As Seinfeld reaches it’s 25th anniversary, Christina Warren has put together a great list of GIFs and videos to commemorate this hilarious television show.
Claude Shannon may not be a household name in history, but make no mistake; you wouldn’t be reading this or watching a video about him if it wasn’t for his discovery. It all started at a blackjack table.
Snapchat has been around since 2011 and up until recent, I haven’t used the app because I didn’t get it. I signed up about a month ago because one of my favorite filmmakers, Casey Neistat, joined and I just had to see why this service was attracting more and more people to sign up each day.
My initial thoughts of the app was that it was used to send NSFW photos around to your friends — I was naively wrong. Snapchat is such a fun service. There are two elements to it. You can send photos and videos to friends individually or you can have a “My Story” stream that is available for 24 hours which anyone who follows you can see.
I’ve found myself using the service to connect to more friends and family on a daily basis than I’ve ever had before. You can doodle and write little short sentences before you send out a snap and if you see a funny one, you can take a screenshot.
I’m “joecaiati” in the service if you are interested in seeing photos of coffee, my dog, and lots of selfies.
I’ll never forget the day when I could finally afford to get a Razr. That phone was the epitome of cool back in the earl aughts. It’s amazing how torturous it now feels to use one for a month ten years later. I couldn’t do it, but Ashley Feinberg did.

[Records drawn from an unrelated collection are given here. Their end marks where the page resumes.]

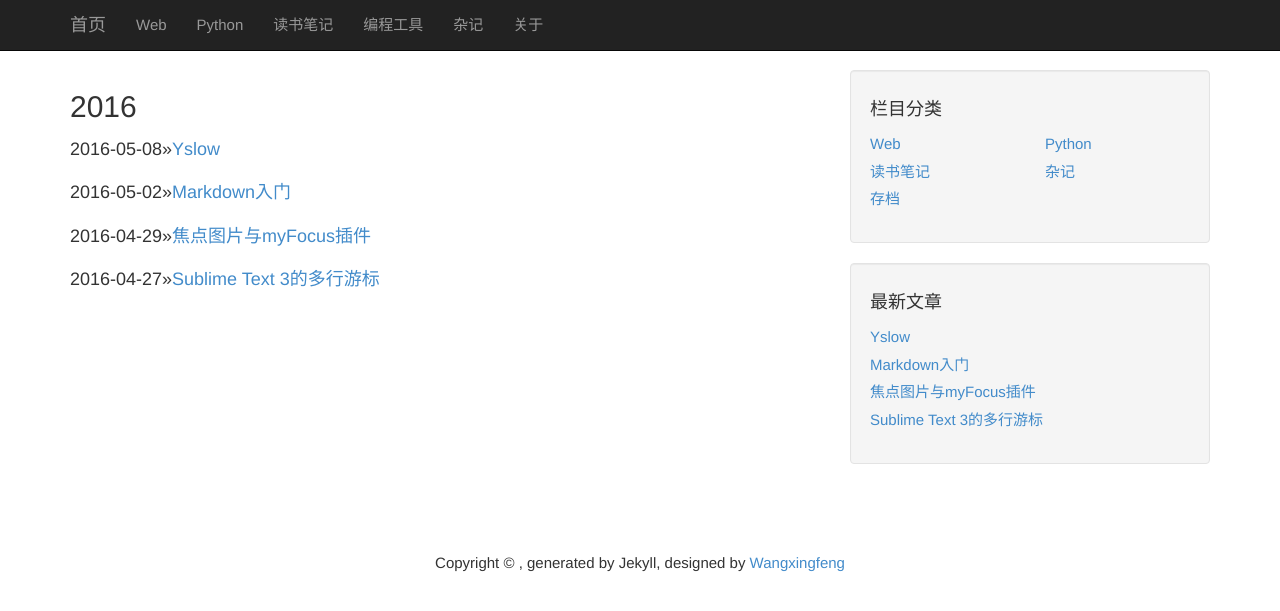
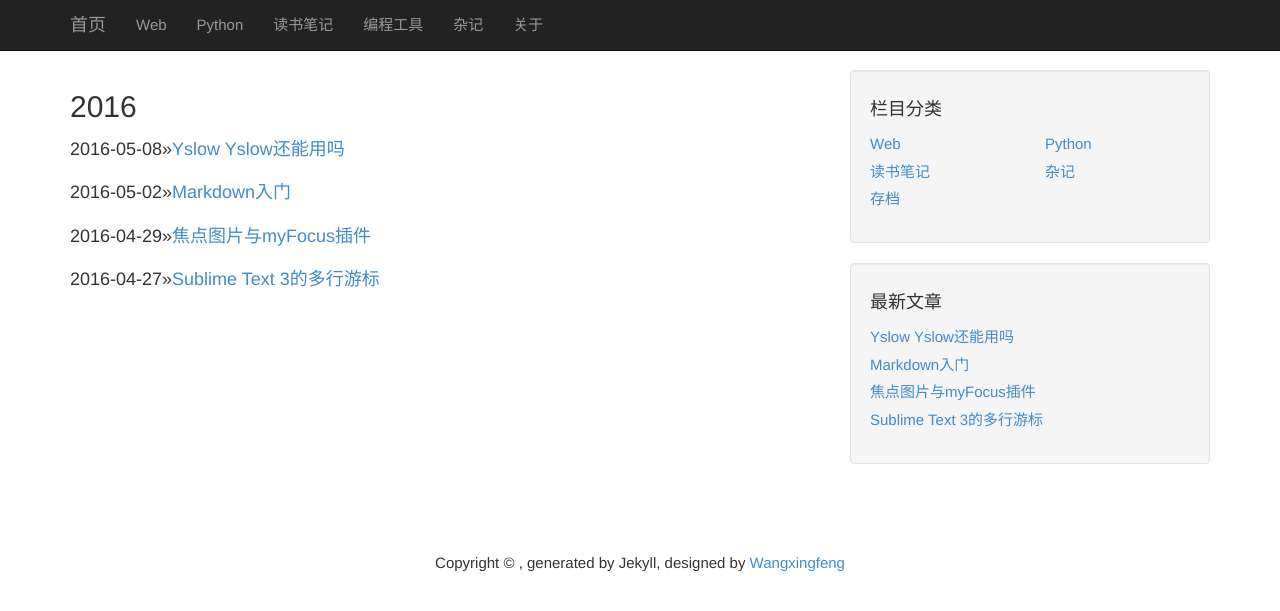
Before and after one commit to frankwang0909/blog_v1.0, a Jekyll site: the page built from archives.md, in a window 1280 px wide. Shown: the top 611 px of the page. Built offline with Jekyll 4.4.1, drawn with Linux system fonts in a browser that asks for light colours.

Commit message:
change title
change title

```diff
--- a/_posts/2016-05-08-YSlow.md
+++ b/_posts/2016-05-08-YSlow-YSlow还能用吗.md
@@ -1,7 +1,7 @@
-# Yahoo的网页性能分析工具YSlow在Firefox浏览器下，功能早已不如从前
+## 在Firefox浏览器下，YSlow还能用吗？
 
 ### YSlow是什么？
-是Yahoo发布的一款基于FireFox的插件，最早只支持Firefox浏览器，需要先安装另外一个插件——Firebug才能正常使用。
+Yahoo的网页性能分析工具是Yahoo发布的一款基于FireFox的插件，最早只支持Firefox浏览器，需要先安装另外一个插件——Firebug才能正常使用。
 
 ### YSlow能做什么？
 YSlow可以对网站的页面进行分析，并告诉你为了提高网站性能，如何基于某些规则而进行优化。YSlow可以分析任何网站，并为每一个规则产生一个整体报告，如果页面可以进行优化，则YSlow会列出具体的修改意见
```
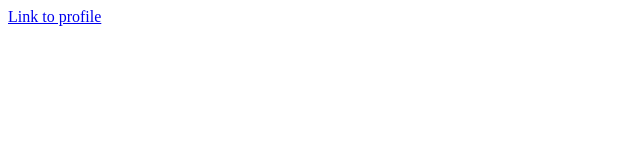
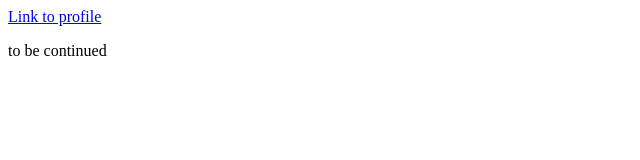
Before and after one commit to chxnyaaa/devLab3-3, a plain HTML site: page index.html in a window 1280 px wide. Shown: the full height of the page, 0-640 px from the left. Drawn offline with Linux system fonts and the light colour scheme.

Commit message:
add to be continue

```diff
--- a/index.html
+++ b/index.html
@@ -7,5 +7,6 @@
 </head>
 <body>
     <a href="profile.html">Link to profile</a>
+    <p>to be continued</p>
 </body>
 </html>
```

A fascinating 4 minute short film on handcrafting a pair of scissors. It sounds more interesting than you would think. The films is titled ‘The Putter’ for a reason which you will find out while watching.